■ What is required
Which lines hold the string "that"? Copy each of them from the material below.
Segment Open
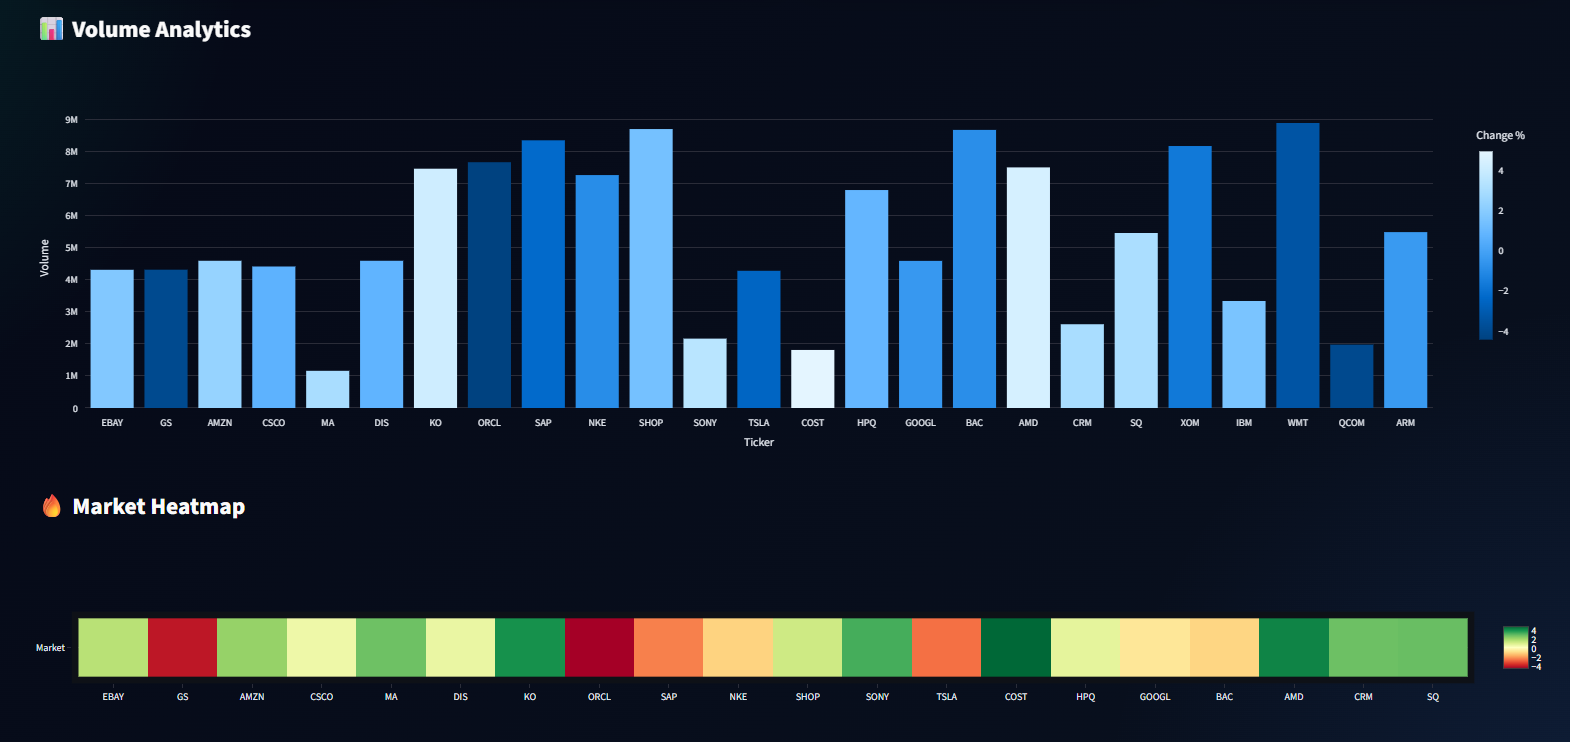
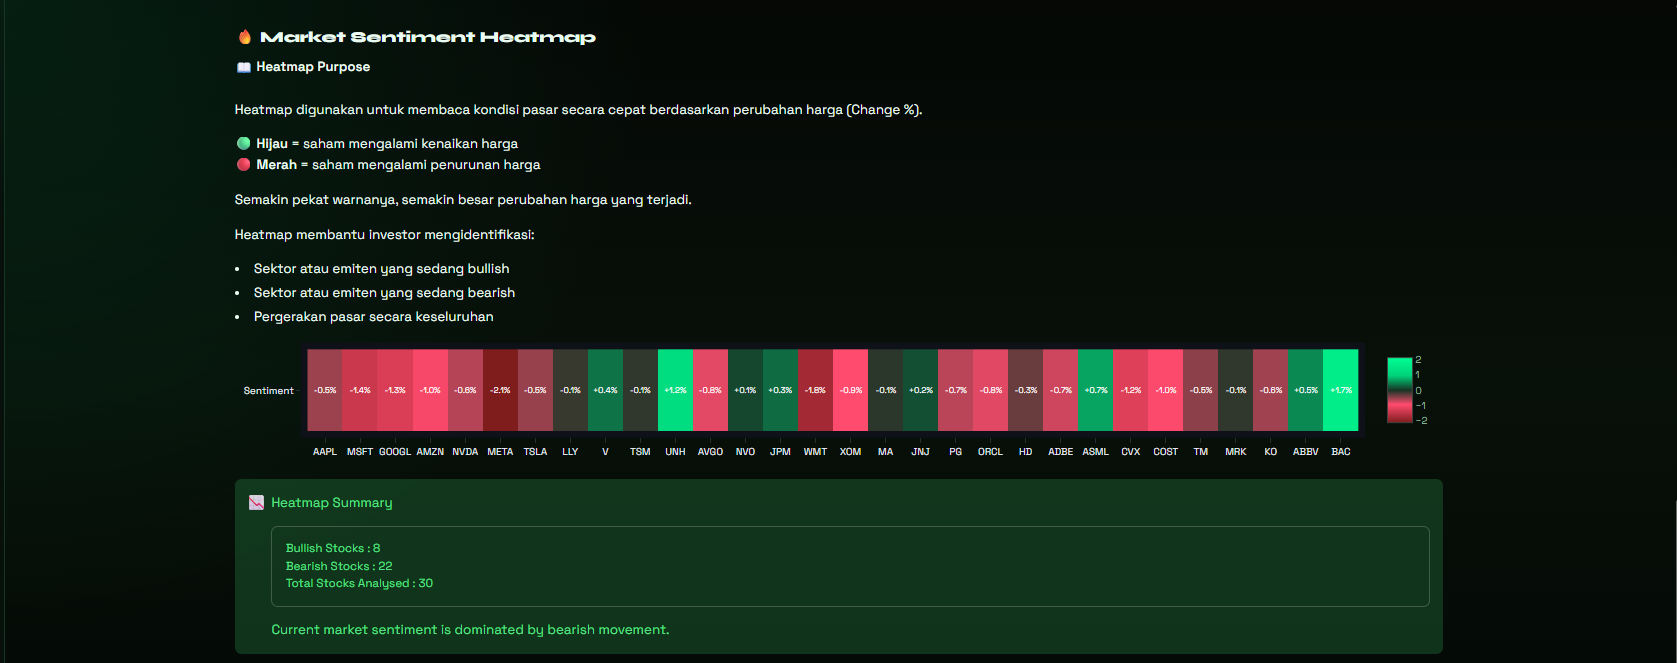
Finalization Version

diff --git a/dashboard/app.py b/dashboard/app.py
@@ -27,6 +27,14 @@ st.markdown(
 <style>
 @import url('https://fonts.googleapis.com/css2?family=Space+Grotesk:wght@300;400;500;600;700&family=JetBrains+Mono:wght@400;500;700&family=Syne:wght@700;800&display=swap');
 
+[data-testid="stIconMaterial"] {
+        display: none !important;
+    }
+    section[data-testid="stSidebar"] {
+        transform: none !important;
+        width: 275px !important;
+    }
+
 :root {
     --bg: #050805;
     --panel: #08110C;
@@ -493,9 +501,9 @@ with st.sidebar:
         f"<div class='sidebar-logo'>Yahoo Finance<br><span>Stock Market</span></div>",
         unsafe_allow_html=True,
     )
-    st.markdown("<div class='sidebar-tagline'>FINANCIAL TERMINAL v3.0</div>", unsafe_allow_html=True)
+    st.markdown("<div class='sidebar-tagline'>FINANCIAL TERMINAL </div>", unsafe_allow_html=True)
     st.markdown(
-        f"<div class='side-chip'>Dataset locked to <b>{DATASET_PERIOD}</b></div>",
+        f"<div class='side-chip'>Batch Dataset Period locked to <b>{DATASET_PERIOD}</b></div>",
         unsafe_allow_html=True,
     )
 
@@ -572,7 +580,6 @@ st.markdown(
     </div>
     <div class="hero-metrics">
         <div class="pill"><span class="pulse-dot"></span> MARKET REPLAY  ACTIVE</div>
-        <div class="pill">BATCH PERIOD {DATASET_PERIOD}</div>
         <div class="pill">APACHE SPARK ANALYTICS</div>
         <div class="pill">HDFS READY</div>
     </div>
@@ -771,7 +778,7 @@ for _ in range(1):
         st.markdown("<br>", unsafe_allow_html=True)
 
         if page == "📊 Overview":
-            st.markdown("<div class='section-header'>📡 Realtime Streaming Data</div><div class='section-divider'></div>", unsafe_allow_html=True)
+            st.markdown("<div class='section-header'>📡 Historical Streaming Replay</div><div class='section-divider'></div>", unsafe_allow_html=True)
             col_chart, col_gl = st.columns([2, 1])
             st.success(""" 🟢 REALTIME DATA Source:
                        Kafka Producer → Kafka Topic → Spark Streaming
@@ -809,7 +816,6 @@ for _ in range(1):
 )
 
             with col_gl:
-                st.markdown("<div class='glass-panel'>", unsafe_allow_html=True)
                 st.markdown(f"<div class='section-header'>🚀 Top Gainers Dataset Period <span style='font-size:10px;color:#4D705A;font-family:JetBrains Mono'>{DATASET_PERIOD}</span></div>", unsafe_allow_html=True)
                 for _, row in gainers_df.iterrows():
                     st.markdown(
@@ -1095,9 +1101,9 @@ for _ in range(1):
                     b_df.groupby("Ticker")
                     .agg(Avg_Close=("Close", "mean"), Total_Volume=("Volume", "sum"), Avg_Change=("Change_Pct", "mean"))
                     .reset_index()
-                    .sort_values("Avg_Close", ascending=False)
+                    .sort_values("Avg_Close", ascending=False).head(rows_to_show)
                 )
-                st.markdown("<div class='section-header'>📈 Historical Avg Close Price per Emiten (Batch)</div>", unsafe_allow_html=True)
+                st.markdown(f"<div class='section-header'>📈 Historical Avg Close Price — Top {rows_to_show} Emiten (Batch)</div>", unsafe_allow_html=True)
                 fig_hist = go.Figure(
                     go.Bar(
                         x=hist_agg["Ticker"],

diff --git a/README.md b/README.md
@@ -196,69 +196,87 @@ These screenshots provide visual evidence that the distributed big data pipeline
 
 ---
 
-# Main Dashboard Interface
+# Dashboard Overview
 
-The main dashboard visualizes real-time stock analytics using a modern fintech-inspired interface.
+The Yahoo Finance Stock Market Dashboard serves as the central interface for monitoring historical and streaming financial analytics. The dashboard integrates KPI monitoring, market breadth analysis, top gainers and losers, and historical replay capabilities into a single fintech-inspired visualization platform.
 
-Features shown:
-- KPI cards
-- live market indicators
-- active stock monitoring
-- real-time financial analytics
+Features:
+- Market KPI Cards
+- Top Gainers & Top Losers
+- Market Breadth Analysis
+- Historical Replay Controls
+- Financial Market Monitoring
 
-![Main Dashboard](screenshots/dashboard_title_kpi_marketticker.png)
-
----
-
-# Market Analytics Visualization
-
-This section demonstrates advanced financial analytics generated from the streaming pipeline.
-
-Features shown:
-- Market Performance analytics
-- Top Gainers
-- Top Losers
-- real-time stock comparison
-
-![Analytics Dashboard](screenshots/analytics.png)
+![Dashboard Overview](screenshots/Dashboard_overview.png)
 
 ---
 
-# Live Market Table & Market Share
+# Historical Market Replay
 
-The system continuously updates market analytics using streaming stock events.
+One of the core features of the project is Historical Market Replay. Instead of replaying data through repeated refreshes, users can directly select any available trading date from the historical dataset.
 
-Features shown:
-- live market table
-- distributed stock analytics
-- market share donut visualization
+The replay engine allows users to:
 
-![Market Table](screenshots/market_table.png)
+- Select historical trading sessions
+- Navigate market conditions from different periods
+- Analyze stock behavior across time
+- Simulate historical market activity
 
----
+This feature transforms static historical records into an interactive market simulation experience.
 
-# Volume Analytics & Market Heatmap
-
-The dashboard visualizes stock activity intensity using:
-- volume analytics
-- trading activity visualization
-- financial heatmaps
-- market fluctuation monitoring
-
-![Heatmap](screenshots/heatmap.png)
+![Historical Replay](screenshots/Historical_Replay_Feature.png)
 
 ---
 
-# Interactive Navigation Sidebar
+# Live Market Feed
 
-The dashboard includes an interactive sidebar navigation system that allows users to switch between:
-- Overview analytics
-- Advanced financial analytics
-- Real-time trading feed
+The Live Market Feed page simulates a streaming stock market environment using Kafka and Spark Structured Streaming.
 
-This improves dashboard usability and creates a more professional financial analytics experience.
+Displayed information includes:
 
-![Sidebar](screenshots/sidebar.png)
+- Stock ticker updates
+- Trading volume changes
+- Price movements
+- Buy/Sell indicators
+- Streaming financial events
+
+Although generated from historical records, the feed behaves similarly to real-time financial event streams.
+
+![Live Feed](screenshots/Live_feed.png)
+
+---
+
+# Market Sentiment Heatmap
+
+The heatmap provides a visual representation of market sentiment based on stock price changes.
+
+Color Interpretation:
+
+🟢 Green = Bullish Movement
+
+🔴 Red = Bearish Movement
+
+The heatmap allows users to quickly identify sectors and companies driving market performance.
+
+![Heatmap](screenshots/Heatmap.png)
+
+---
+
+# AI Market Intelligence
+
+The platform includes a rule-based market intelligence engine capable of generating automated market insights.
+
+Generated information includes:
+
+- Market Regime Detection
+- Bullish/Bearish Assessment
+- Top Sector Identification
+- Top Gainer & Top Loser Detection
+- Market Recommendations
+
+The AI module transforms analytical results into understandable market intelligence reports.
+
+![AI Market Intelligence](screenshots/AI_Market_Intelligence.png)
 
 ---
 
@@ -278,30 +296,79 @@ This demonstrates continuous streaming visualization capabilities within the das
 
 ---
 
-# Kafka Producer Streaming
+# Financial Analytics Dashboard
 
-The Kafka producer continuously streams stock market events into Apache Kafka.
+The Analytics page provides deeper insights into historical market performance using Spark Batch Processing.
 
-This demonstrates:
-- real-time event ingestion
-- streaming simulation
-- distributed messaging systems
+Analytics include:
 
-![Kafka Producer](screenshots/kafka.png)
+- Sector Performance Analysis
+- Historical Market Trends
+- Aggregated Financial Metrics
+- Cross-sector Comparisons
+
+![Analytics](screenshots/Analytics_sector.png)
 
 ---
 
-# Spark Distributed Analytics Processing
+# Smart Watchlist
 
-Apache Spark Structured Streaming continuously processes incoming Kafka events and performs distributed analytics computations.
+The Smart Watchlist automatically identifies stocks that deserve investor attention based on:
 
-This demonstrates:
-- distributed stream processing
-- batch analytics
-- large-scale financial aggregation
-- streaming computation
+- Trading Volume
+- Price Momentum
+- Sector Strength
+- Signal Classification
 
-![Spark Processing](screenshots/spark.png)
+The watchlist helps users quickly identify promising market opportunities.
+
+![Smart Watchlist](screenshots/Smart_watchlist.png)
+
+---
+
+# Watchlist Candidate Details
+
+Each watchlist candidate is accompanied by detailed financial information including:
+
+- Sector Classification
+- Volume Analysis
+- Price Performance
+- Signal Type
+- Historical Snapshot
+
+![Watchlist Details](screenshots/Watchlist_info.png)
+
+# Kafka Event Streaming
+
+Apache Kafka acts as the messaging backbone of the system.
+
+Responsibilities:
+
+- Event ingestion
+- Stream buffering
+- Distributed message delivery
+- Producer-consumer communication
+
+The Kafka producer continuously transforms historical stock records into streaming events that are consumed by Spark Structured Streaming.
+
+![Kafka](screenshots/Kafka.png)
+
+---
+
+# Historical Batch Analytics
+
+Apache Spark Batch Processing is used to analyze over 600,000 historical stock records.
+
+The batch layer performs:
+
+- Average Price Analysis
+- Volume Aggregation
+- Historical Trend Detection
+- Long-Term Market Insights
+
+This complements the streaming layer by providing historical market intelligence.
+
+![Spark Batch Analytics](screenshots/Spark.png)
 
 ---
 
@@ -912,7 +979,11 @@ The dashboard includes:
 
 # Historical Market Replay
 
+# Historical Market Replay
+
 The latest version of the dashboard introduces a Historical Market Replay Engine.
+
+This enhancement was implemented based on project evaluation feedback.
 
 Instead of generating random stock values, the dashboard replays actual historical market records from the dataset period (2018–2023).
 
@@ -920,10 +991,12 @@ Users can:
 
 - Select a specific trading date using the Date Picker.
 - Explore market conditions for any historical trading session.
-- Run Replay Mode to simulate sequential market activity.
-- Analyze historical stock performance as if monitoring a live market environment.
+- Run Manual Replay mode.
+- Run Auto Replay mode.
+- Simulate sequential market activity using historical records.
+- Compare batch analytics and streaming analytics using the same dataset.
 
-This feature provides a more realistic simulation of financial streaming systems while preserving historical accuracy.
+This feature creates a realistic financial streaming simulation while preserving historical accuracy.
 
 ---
Segment Closed
Segment Open
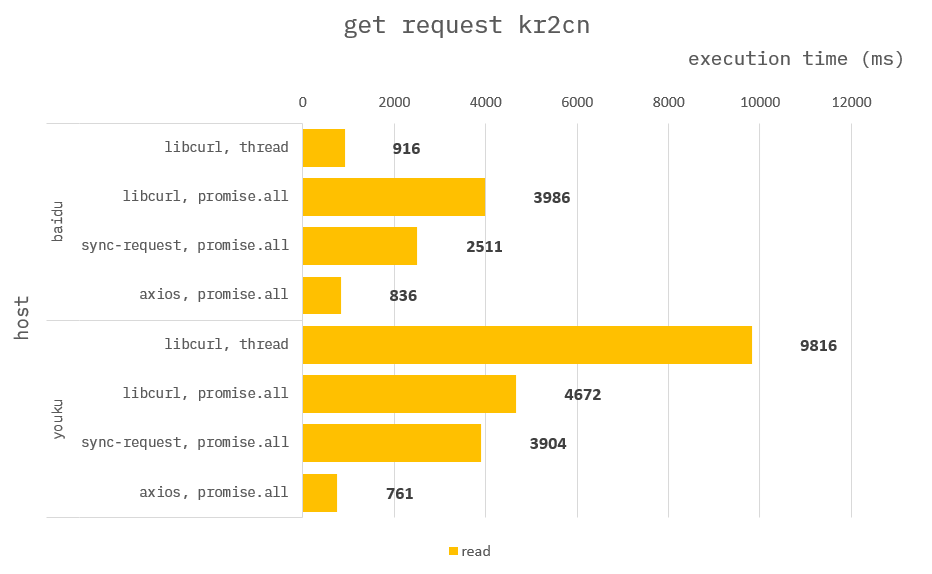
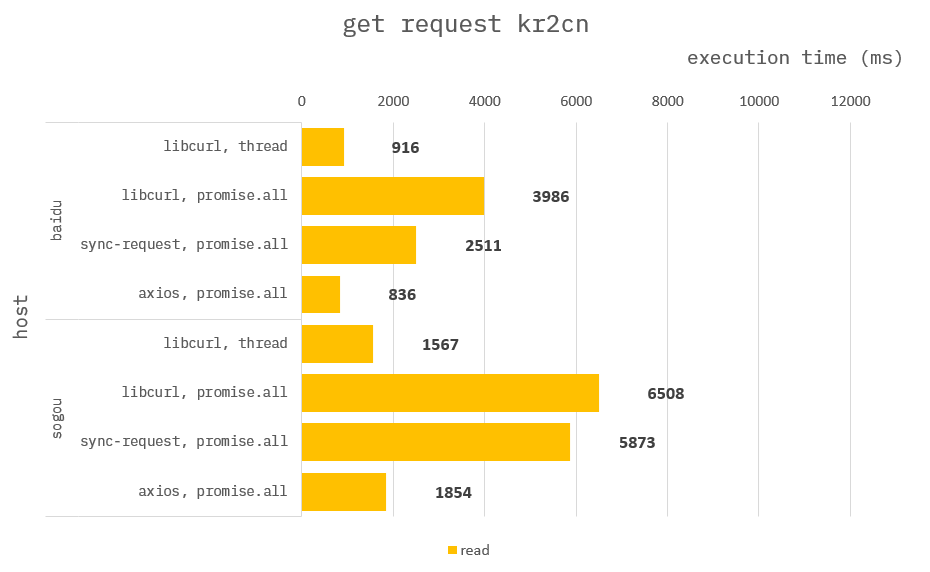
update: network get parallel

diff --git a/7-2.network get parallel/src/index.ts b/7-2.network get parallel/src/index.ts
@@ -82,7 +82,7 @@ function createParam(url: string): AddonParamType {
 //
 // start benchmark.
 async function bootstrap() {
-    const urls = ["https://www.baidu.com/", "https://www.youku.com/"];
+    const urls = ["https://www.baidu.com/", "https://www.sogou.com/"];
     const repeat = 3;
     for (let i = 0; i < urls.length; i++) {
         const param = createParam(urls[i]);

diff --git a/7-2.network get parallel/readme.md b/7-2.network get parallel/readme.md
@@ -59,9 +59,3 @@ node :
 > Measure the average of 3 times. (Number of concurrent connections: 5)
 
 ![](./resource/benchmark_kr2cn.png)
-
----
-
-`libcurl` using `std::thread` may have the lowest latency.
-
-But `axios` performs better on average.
Segment Closed
■ Response area
@@ -196,69 +196,87 @@ These screenshots provide visual evidence that the distributed big data pipeline
-The dashboard includes an interactive sidebar navigation system that allows users to switch between:
+The Smart Watchlist automatically identifies stocks that deserve investor attention based on:
+The Kafka producer continuously transforms historical stock records into streaming events that are consumed by Spark Structured Streaming.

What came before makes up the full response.